While Christie acknowledged that the issue’s complexity does not easily lend itself to sound-bite politics, he said an increased focus on the long-term economic impacts explained by Colicchio will change more minds than an emotional approach.

“We have an obligation to articulate these things in a way that can help to build support,” he said, calling on elected officials to “take more risks” and ignore what members of their own party or the opposition party will think.

Panel members said eradicating the stigma of hunger is equally important, as it will encourage more people to apply for available benefits. New Jersey is 48th in the nation in terms of individuals who qualify for SNAP benefits but don’t receive them, Colicchio said. Raising the participation rate of eligible residents by only 10 percent could bring an additional $1.2 million into the state’s economy, he said.

All of these initiatives require an effective rebranding of hunger in the public eye, panel members said.

Christie, who participated in a “Jersey boy” panel alongside Elizabeth native Colicchio and Ridgewood native Geist, said people’s opinions on hunger begin to change when they see the problem in their own communities.

“While Ocean and Monmouth have their pockets of poverty, they are perceived as fairly affluent counties,” Christie said. “When you start seeing the demand in those counties go that high, then it becomes personalized to a lot of folks.”

As of June, nearly 18,000 families in Monmouth County were participating in SNAP, an 8.2 percent increase over last year.
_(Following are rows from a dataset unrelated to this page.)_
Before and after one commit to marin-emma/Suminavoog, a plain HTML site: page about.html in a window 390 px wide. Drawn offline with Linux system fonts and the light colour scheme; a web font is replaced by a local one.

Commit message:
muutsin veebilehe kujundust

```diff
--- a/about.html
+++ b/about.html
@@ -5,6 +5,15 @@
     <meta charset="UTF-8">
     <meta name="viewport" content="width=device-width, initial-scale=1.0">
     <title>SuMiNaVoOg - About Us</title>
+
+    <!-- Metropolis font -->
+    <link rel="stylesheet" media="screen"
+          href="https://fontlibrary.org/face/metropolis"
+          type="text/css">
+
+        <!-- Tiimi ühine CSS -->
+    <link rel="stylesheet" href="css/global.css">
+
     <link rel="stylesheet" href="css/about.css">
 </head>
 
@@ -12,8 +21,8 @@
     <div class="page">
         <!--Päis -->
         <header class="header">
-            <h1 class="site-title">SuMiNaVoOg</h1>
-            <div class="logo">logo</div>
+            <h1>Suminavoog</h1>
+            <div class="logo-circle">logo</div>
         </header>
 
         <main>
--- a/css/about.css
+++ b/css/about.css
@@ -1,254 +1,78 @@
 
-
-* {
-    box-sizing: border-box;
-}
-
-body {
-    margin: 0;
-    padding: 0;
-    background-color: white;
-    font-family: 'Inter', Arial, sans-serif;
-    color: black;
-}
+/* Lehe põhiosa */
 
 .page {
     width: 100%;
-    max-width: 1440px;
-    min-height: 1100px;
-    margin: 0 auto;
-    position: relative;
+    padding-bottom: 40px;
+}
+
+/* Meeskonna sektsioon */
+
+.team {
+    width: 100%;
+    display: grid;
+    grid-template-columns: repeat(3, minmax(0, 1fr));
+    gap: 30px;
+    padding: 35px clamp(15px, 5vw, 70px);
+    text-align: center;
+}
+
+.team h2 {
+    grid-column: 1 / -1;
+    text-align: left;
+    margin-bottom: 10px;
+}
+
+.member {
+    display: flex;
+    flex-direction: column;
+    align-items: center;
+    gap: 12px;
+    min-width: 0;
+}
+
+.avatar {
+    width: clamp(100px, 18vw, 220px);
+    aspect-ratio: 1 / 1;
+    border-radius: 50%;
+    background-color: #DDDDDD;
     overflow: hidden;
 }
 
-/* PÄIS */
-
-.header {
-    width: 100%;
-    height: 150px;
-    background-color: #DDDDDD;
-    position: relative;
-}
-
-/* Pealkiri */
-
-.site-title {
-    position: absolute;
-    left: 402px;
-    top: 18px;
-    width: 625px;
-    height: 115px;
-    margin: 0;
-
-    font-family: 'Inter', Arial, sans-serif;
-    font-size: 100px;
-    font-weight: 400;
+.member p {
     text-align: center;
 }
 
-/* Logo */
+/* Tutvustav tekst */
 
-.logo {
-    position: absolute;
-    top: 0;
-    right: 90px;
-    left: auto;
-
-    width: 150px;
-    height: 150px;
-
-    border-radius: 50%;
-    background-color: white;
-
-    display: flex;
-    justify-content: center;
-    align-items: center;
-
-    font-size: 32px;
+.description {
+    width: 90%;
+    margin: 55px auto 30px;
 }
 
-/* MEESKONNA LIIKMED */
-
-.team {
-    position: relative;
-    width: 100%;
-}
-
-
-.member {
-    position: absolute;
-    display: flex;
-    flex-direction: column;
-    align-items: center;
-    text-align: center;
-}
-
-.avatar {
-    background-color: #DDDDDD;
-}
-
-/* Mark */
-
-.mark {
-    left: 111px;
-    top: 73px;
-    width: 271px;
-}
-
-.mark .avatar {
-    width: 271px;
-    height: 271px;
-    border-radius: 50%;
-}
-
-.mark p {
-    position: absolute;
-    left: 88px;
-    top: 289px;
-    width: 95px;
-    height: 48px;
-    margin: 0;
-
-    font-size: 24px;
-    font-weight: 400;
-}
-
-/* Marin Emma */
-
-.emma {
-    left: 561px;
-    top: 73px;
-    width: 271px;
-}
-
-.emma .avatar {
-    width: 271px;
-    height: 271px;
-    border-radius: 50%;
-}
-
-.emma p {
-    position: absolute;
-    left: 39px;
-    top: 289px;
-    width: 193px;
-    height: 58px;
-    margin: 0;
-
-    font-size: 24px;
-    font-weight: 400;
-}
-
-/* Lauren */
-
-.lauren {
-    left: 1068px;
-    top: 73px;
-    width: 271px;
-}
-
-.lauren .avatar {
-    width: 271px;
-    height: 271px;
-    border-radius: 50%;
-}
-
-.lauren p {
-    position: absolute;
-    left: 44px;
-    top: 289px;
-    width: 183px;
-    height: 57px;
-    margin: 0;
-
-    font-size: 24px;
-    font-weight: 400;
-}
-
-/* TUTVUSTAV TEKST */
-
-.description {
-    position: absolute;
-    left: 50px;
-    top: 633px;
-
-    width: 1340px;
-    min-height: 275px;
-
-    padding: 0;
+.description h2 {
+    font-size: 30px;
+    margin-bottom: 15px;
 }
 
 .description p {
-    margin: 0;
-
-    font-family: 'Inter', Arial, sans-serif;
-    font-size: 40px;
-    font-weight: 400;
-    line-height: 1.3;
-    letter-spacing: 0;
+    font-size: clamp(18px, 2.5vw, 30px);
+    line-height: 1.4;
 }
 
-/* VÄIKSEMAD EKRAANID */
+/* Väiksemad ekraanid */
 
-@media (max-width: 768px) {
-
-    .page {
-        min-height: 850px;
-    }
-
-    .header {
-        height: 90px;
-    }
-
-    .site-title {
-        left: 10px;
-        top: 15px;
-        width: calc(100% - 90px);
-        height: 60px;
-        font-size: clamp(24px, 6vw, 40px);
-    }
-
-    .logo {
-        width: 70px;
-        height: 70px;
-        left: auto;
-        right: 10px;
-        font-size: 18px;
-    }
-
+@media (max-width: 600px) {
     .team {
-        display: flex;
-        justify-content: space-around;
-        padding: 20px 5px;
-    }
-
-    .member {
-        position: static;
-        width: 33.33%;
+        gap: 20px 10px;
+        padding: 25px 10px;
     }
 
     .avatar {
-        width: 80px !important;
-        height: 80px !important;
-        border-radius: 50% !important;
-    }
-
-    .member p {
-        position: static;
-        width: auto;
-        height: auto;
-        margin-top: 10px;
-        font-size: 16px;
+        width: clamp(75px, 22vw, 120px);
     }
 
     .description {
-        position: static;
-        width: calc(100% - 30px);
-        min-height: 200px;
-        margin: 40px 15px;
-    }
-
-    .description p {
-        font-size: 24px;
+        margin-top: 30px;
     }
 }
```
Nearly 23,000 Ocean County families were receiving assistance, up approximately 17 percent from 2012.

Twelve-year-old Claire Taylor of Ocean Township said last week’s event inspired her to get more involved in the fight against hunger.

“I thought it was inspiring to see all the people who take the effort to go and volunteer,” she said after watching the film. “Even though it’s a bad thing that people aren’t getting food, it brings people together to make a change. That shows potential for the United States. They are working toward a better world.”